The most common cause of osteomalacia is a deficiency of vitamin D, which is normally derived from sunlight exposure and, to a lesser extent, from the diet. The most specific screening test for vitamin D deficiency in otherwise healthy individuals is a serum 25(OH)D level. Less common causes of osteomalacia can include hereditary deficiencies of vitamin D or phosphate (which would typically be identified in childhood) or malignancy.
Vitamin D and calcium supplements are measures that can be used to prevent and treat osteomalacia. Vitamin D should always be administered in conjunction with calcium supplementation (as the pair work together in the body) since most of the consequences of vitamin D deficiency are a result of impaired mineral ion homeostasis.

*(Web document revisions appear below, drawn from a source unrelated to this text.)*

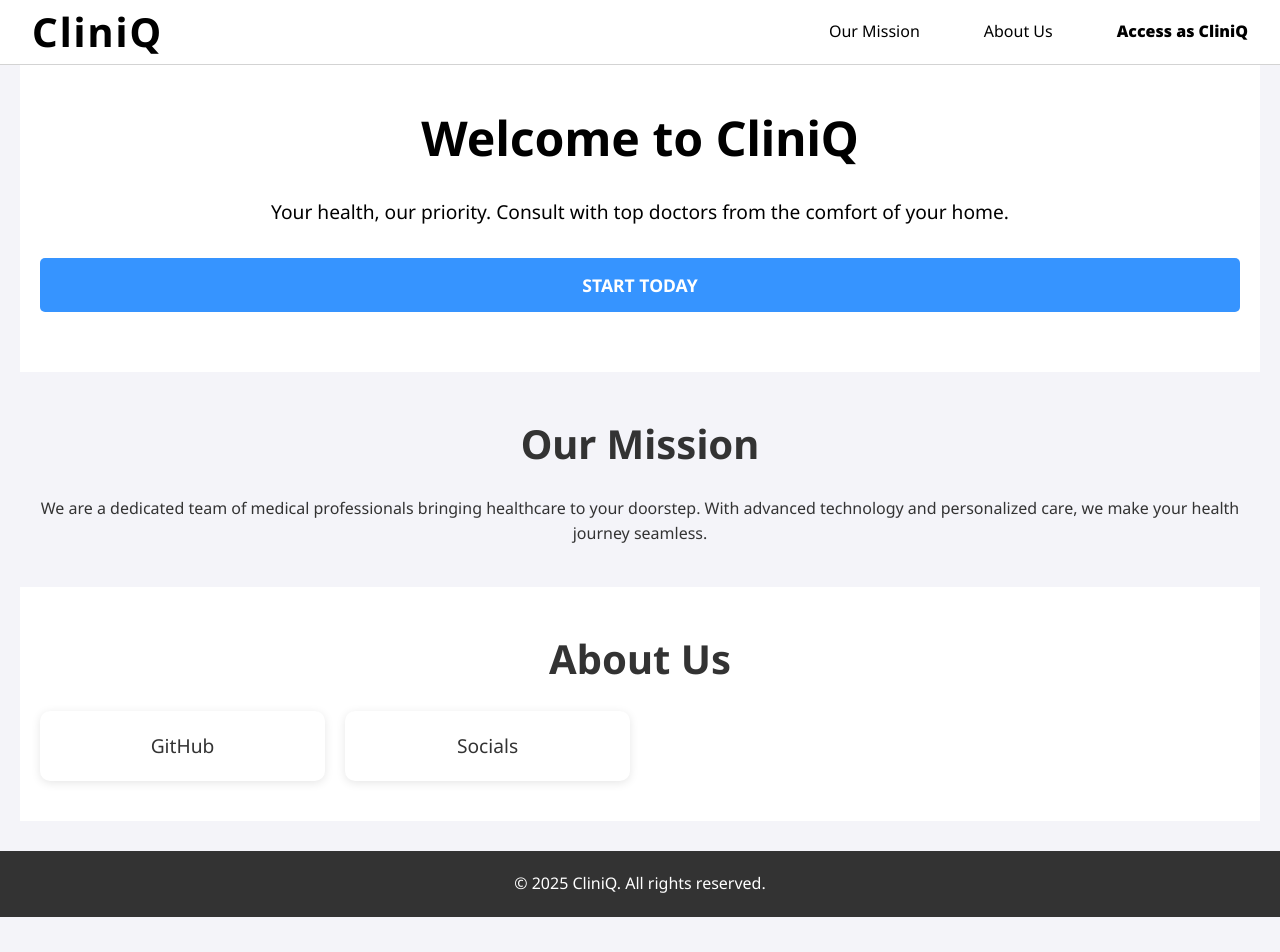
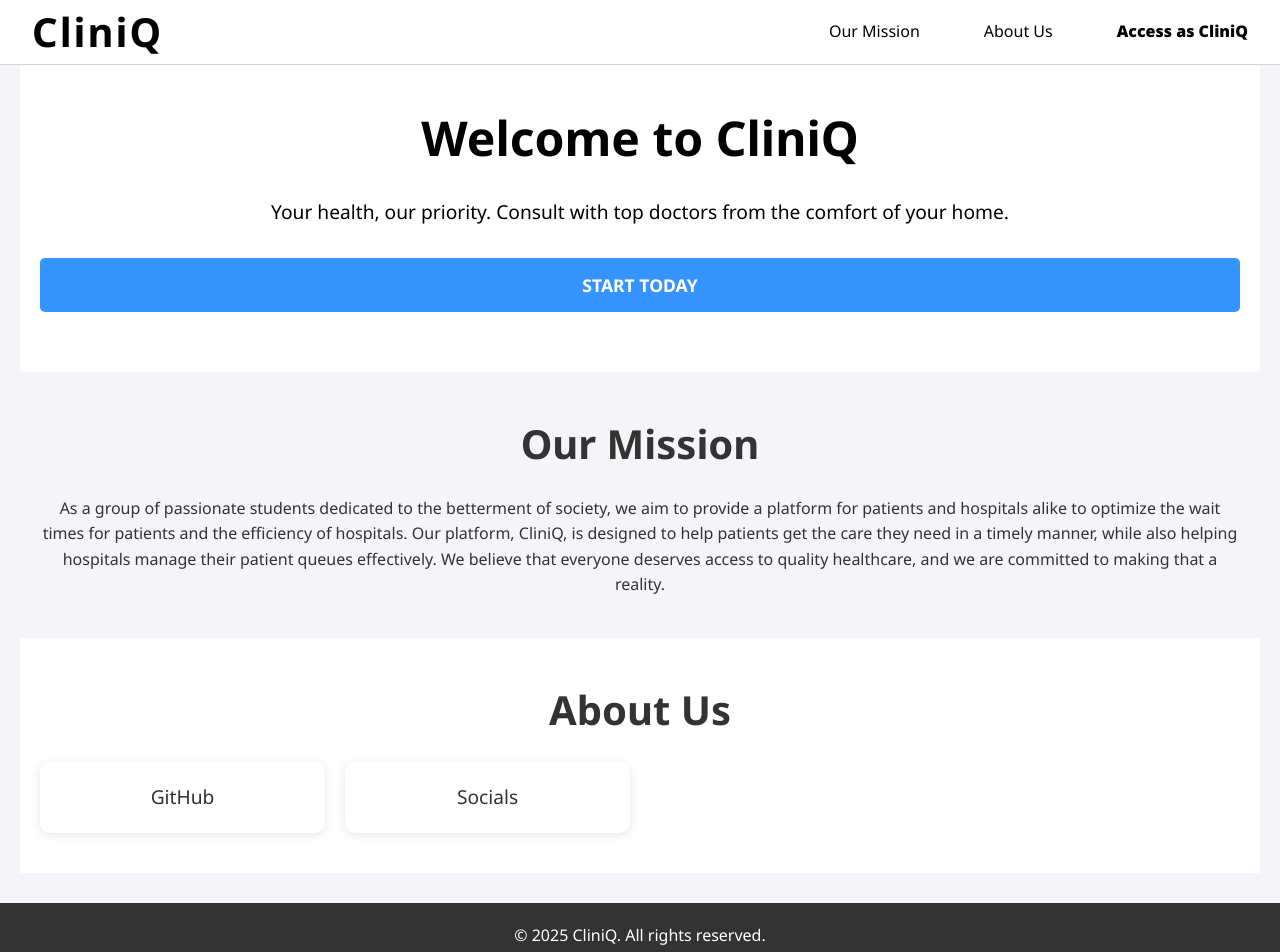
Before and after one commit to 4yushP4tel/mchacks, a React (Vite) app in the folder frontend/: page / in a window 1280 px wide. Shown: the top 952 px of the page. Before the commit the page ends 917 px from the top, so only its background shows below. Built offline with nearby package versions, Linux system fonts and the light colour scheme; no server answers.

Commit message:
Style homepage and Write out mission statement

```diff
--- a/frontend/src/components/home_body.jsx
+++ b/frontend/src/components/home_body.jsx
@@ -18,17 +18,18 @@ function HomeBody() {
         <section id="services" className="services">
             <h2>Our Mission</h2>
             <p>
-                We are a dedicated team of medical professionals bringing healthcare to your doorstep.
-                With advanced technology and personalized care, we make your health journey seamless.
+            As a group of passionate students dedicated to the betterment of society, we aim to provide a platform for patients and hospitals alike to optimize the wait times for patients and the efficiency of hospitals. Our platform, CliniQ, is designed to help patients get the care they need in a timely manner, while also helping hospitals manage their patient queues effectively. We believe that everyone deserves access to quality healthcare, and we are committed to making that a reality.
             </p>
         </section>
 
         <section id="about" className="services about-bg">
             <h2>About Us</h2>
+            <div className="about-list">
             <ul>
                 <li>GitHub</li>
                 <li>Socials</li>
             </ul>
+            </div>
         </section>
       </main>
     )
--- a/frontend/src/style.css
+++ b/frontend/src/style.css
@@ -165,6 +165,11 @@
     font-size: 1.2rem;
   }
 
+  .about-list {
+    display: flex;
+    justify-content: center;
+  }
+
   /* Footer */
   .footer {
     background-color: #333;
```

Nursing home residents and the homebound elderly population are at particular risk for vitamin D deficiency, as these populations typically receive little sun exposure. In addition, both the efficiency of vitamin D synthesis in the skin and the absorption of vitamin D from the intestine decline with age, thus further increasing the risk in these populations. Other groups at risk include individuals with malabsorption secondary to gastrointestinal bypass surgery or celiac disease, and individuals who immigrate from warm climates to cold climates, especially women who wear traditional veils or dresses that prevent sun exposure.